The spirit of God Ruach Elohim (Genesis 1:2) is a feminine noun. So is the Shekhinah - the Presence of God. Does this mean the Spirit of God and the Presence of God are female?
Take for example the word "animal" -- hayyah in Hebrew. Hayyah is a feminine noun. Therefore, by the rules of Hebrew grammar, whenever people speak of a hayyah, they have to refer to it as "she". This does not indicate that the animal in question is actually female.
Since the titles for God in the Hebrew Bible (Elohim, El, Adonai) are masculine nouns, God is called "he". A book sefer is a masculine noun too. So a book is also called "he". God is no more male than a book is male.
In Chinese, a language with gender-neutral pronouns, a special genderless pronoun is used in reference to divinity (roughly equivalent to IT). When translating the Bible into Chinese, using "he" to reference God was out of the question because the Chinese character for "he" contained the character "human". (Chinese characters are picture-words that may consist of other Chinese characters.) To bring God to the level of man was blasphemous.
Jesus said to the Samaritan woman, "God is a Spirit: and they that worship him must worship him in spirit and in truth." (John 4:24)
Too often, humans have projected their own image of oppressive manhood onto God. People in power (usually men) assume that God must think, act and feel the way they do, and less powerful minorities often respond by rejecting God when what they really have issue with is not God but the majority-sanctioned ideas of God. Insisting that God's personality and preferences mirrors that of humans (or at least the men of more privileged classes), is at best, making the mistake that Luther believed Erasmus was making at the time he told Erasmus, "Your God is too human", or worse, committing idolatry by casting God in man's image.

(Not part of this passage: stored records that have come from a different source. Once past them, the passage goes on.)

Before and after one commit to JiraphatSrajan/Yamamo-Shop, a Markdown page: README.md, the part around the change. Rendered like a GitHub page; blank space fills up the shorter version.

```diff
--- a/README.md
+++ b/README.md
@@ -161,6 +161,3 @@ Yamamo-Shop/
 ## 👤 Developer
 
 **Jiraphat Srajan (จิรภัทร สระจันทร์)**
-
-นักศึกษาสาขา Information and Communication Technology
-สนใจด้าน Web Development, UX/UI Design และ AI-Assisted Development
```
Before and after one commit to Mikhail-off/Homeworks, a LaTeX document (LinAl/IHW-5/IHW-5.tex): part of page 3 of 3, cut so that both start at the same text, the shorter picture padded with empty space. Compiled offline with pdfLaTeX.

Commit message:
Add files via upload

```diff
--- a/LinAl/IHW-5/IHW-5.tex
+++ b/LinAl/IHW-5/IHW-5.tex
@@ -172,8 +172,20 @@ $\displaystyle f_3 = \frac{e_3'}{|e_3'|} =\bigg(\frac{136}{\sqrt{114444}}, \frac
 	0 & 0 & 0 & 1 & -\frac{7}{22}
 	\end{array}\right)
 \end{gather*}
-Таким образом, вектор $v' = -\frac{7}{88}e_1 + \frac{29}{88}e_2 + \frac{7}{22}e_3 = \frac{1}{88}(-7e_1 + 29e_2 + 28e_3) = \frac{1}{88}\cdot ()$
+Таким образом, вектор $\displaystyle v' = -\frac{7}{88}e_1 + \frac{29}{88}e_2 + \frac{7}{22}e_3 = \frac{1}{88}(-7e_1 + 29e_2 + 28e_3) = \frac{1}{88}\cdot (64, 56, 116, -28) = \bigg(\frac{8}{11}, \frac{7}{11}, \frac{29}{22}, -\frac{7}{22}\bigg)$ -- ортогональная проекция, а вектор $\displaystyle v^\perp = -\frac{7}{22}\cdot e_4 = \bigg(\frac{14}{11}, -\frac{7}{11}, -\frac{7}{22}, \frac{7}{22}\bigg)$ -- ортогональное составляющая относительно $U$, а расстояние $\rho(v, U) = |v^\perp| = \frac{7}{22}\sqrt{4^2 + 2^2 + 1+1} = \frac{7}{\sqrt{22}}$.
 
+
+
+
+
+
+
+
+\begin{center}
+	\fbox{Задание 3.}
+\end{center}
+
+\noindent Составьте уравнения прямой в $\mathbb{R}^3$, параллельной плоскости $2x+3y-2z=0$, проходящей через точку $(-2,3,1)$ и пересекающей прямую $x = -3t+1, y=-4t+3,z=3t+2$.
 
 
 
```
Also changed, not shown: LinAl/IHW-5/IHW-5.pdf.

Jesus' reply to the Sadducees on the question of whose wife a woman would be at the resurrection, if she had seven husbands in her lifetime:
Do ye not therefore err, because ye know not the Scriptures, neither the power of God? For when they shall rise from the dead, they neither marry, nor are given in marriage; but are as the angels which are in heaven.
Galatians 3:28 states: "...there is neither male nor female: for ye are all one in Christ Jesus."
All Bible quotations are from the KJV unless otherwise noted.